You don’t have to look too hard to find history’s repeating patterns and, as in the past, the call for change is in the air. Even within the beef industry, there’s a movement urging producers to throw off traditional institutions, like the Beef Checkoff, simply because it’s “too old” or they weren’t alive when it was established. It’s easy to get swept up by the itch for something different, change for change’s sake. But, it’s important to do your homework, because there are many reasons producers of all ages still value the Beef Checkoff.
Approved by an overwhelming 79 percent of producers during the referendum vote when it was implemented, Checkoff support remains high. According to Luce Research’s 2020 Producer Attitude Survey, 77 percent of the 1,200 beef and dairy producers surveyed nationwide say the Checkoff contributes positively to consumer demand for beef; 73 percent approve of the Checkoff overall.
Of the Checkoff’s dollar-per-head assessment, up to half is retained by Qualified State Beef Councils for beef-related programs in their own states. The other 50-cents is used nationally for marketing, consumer advertising, education, product development, and research designed to increase demand for beef, both domestically and through Checkoff programs abroad. This local/national partnership is a unique and key aspect of the program.
Interestingly, the dollar assessment hasn’t increased a penny over the decades—amazing when you consider that the 1985 dollar only has about 41-cents of purchasing power in 2020 (Consumer Price Index, Bureau of Labor Statistics). Despite this inflation loss, and the fact that the industry produces more beef from fewer cattle, the Checkoff delivers real value through a strategic blend of tradition, experience, and innovation.
Over three and a half decades, the Beef Checkoff has developed extensive knowledge from relationships with industry experts who know what works and provide guidance. From this foundation, the Checkoff embraces new ideas and methods, always finding ways to be the most effective. Checkoff contractors pivot nimbly amid global challenges like COVID-19; researchers propel the industry on issues like sustainability; and adoption of time- and money-saving technologies give producers an efficient and productive bang for their buck.
Change in life is a certainty. Nothing stays static, not even the 35-year-old Beef Checkoff. The programs and strategies of today are already much different than when it began. As we continue to grow demand for our product in an extremely competitive world, we want your thoughts and ideas. Get involved! Together, we can keep the Checkoff evolving to make beef the protein of choice for consumers domestically and around the world, a benefit to all producers.

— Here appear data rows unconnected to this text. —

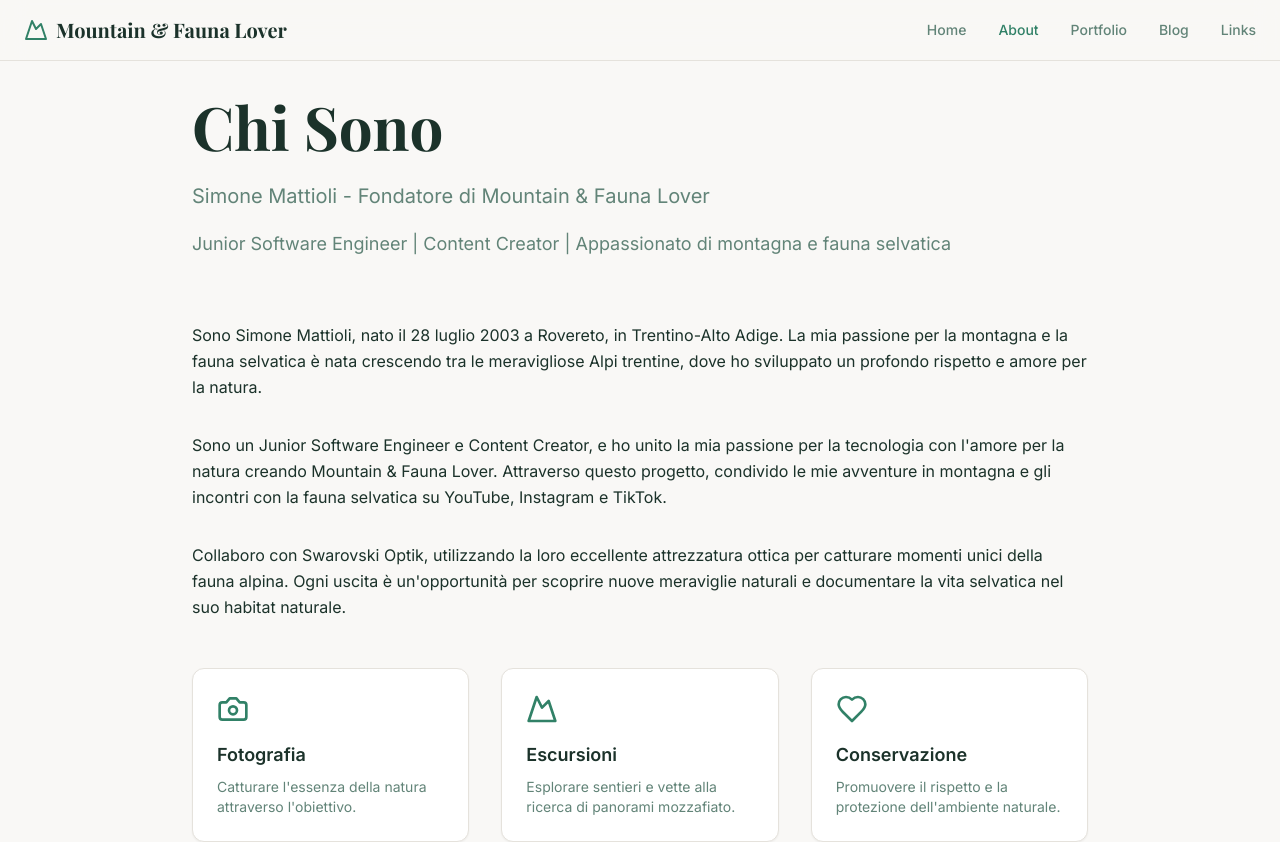
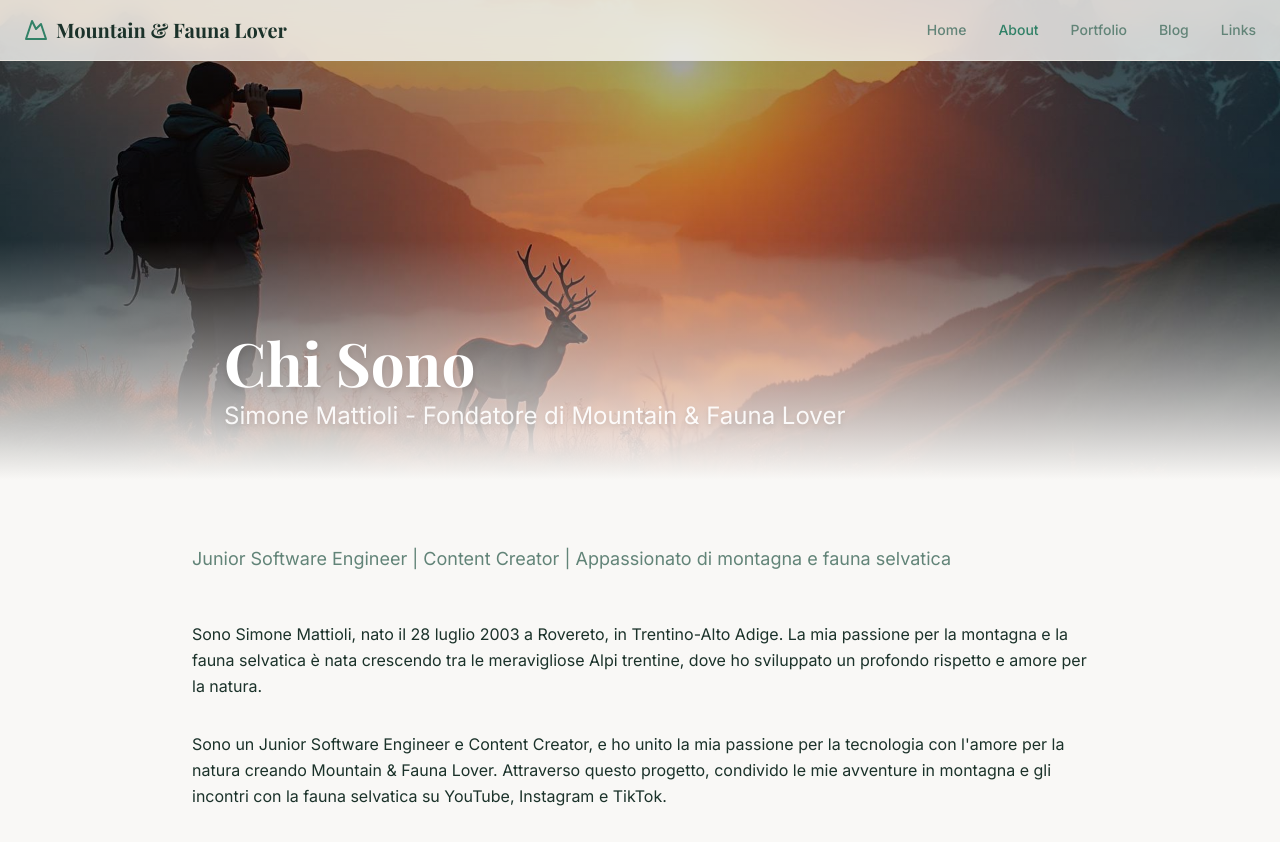
Before and after one commit to Mountain-Fauna-Lover/mountain-fauna-lover.github.io, a React (Vite) app: page /about in a window 1280 px wide. Shown: the top 842 px of the page. Built offline with nearby package versions, Linux system fonts and the light colour scheme; the HTML template or start-up script is replaced by a standard one.

Commit message:
Add image to About page

```diff
--- a/src/pages/About.tsx
+++ b/src/pages/About.tsx
@@ -1,19 +1,33 @@
 import { Camera, Mountain, Heart } from "lucide-react";
+import aboutHero from "@/assets/about-hero.jpg";
 
 const About = () => {
   return (
     <div className="min-h-screen bg-background">
+      {/* Hero Image Section */}
+      <div className="relative h-[60vh] overflow-hidden">
+        <img
+          src={aboutHero}
+          alt="Simone Mattioli - Mountain & Fauna Lover nelle Alpi trentine"
+          className="w-full h-full object-cover"
+        />
+        <div className="absolute inset-0 bg-gradient-to-b from-black/40 via-black/20 to-background"></div>
+        <div className="absolute bottom-0 left-0 right-0 p-8 md:p-12">
+          <div className="container mx-auto max-w-4xl">
+            <h1 className="font-serif text-4xl md:text-6xl font-bold text-white mb-2 drop-shadow-lg">
+              Chi Sono
+            </h1>
+            <p className="text-xl md:text-2xl text-white/90 drop-shadow-md">
+              Simone Mattioli - Fondatore di Mountain & Fauna Lover
+            </p>
+          </div>
+        </div>
+      </div>
 
-      <main className="pt-24 pb-16">
+      <main className="py-16">
         <div className="container mx-auto px-6">
           <div className="max-w-4xl mx-auto">
-            <h1 className="font-serif text-5xl md:text-6xl font-bold text-foreground mb-6">
-              Chi Sono
-            </h1>
-            <p className="text-xl text-muted-foreground mb-4 leading-relaxed">
-              Simone Mattioli - Fondatore di Mountain & Fauna Lover
-            </p>
-            <p className="text-lg text-muted-foreground mb-16 leading-relaxed">
+            <p className="text-lg text-muted-foreground mb-12 leading-relaxed">
               Junior Software Engineer | Content Creator | Appassionato di montagna e fauna selvatica
             </p>
 
```
Also changed, not shown: src/assets/about-hero.jpg (added).
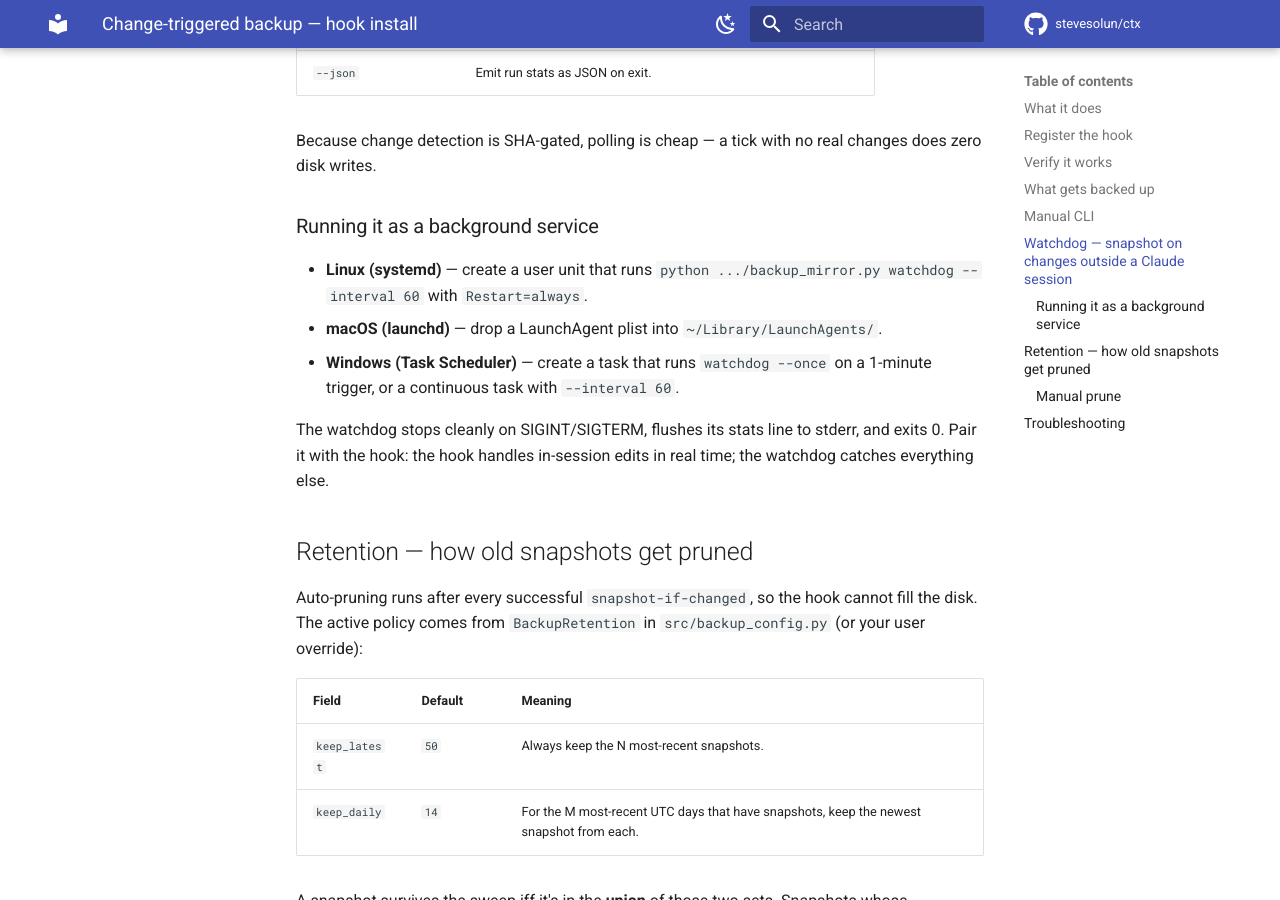
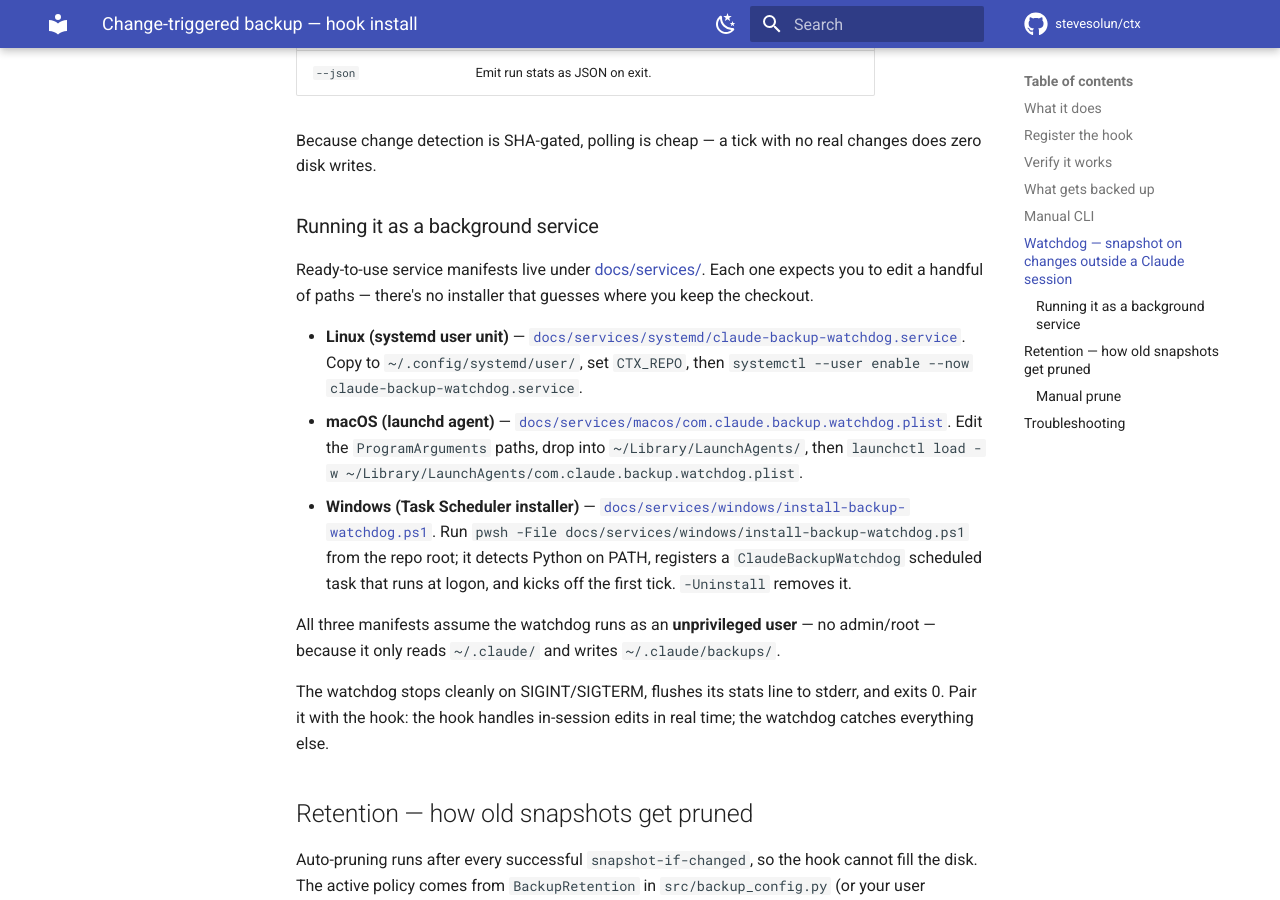
Before and after one commit to stevesolun/ctx, an MkDocs documentation site: the page built from docs/backup-hook-install.md, in a window 1280 px wide and 900 px high, scrolled down 3094 px. Built offline with MkDocs 1.6.1 and Material for MkDocs 9.7.7, drawn with Linux system fonts in a browser that asks for light colours; comment, search, counter and statistics services are not loaded.

Commit message:
feat(backup): cross-OS service manifests for watchdog [Phase 3.5]
Ready-to-deploy service manifests so the watchdog survives reboots on
every supported OS. Each ships as a template with clear edit points —
no installer guesses repo paths or Python locations.

- docs/services/systemd/claude-backup-watchdog.service: user unit with
  Restart=on-failure, NoNewPrivileges, ProtectHome=read-only, and
  ReadWritePaths scoped to ~/.claude/backups. Hardened by default.
- docs/services/macos/com.claude.backup.watchdog.plist: LaunchAgent
  with KeepAlive on unsuccessful exit, ThrottleInterval=30s to avoid
  restart storms, stdout/stderr tied to ~/Library/Logs.
- docs/services/windows/install-backup-watchdog.ps1: idempotent
  PowerShell installer. Auto-detects python on PATH, registers task
  ClaudeBackupWatchdog at logon with RestartCount=3, runs as the
  current user (no admin rights needed), -Uninstall flag removes it.
- docs/backup-hook-install.md: "running as a background service" now
  links to each manifest with copy-paste install steps.

```diff
--- a/docs/backup-hook-install.md
+++ b/docs/backup-hook-install.md
@@ -140,14 +140,29 @@ no real changes does zero disk writes.
 
 ### Running it as a background service
 
-- **Linux (systemd)** — create a user unit that runs
-  `python .../backup_mirror.py watchdog --interval 60` with
-  `Restart=always`.
-- **macOS (launchd)** — drop a LaunchAgent plist into
-  `~/Library/LaunchAgents/`.
-- **Windows (Task Scheduler)** — create a task that runs
-  `watchdog --once` on a 1-minute trigger, or a continuous task with
-  `--interval 60`.
+Ready-to-use service manifests live under [docs/services/](services/).
+Each one expects you to edit a handful of paths — there's no installer
+that guesses where you keep the checkout.
+
+- **Linux (systemd user unit)** —
+  [`docs/services/systemd/claude-backup-watchdog.service`](services/systemd/claude-backup-watchdog.service).
+  Copy to `~/.config/systemd/user/`, set `CTX_REPO`, then
+  `systemctl --user enable --now claude-backup-watchdog.service`.
+- **macOS (launchd agent)** —
+  [`docs/services/macos/com.claude.backup.watchdog.plist`](services/macos/com.claude.backup.watchdog.plist).
+  Edit the `ProgramArguments` paths, drop into
+  `~/Library/LaunchAgents/`, then
+  `launchctl load -w ~/Library/LaunchAgents/com.claude.backup.watchdog.plist`.
+- **Windows (Task Scheduler installer)** —
+  [`docs/services/windows/install-backup-watchdog.ps1`](services/windows/install-backup-watchdog.ps1).
+  Run `pwsh -File docs/services/windows/install-backup-watchdog.ps1`
+  from the repo root; it detects Python on PATH, registers a
+  `ClaudeBackupWatchdog` scheduled task that runs at logon, and kicks
+  off the first tick. `-Uninstall` removes it.
+
+All three manifests assume the watchdog runs as an **unprivileged
+user** — no admin/root — because it only reads `~/.claude/` and writes
+`~/.claude/backups/`.
 
 The watchdog stops cleanly on SIGINT/SIGTERM, flushes its stats line
 to stderr, and exits 0. Pair it with the hook: the hook handles
```
Also changed, not shown: 3 other files.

The Beef Checkoff program was established as part of the 1985 Farm Bill. The checkoff assesses $1 per head on the sale of live domestic and imported cattle, in addition to a comparable assessment on imported beef and beef products. States may retain up to 50 cents on the dollar and forward the other 50 cents per head to the Cattlemen’s Beef Promotion and Research Board, which administers the national checkoff program, subject to USDA approval.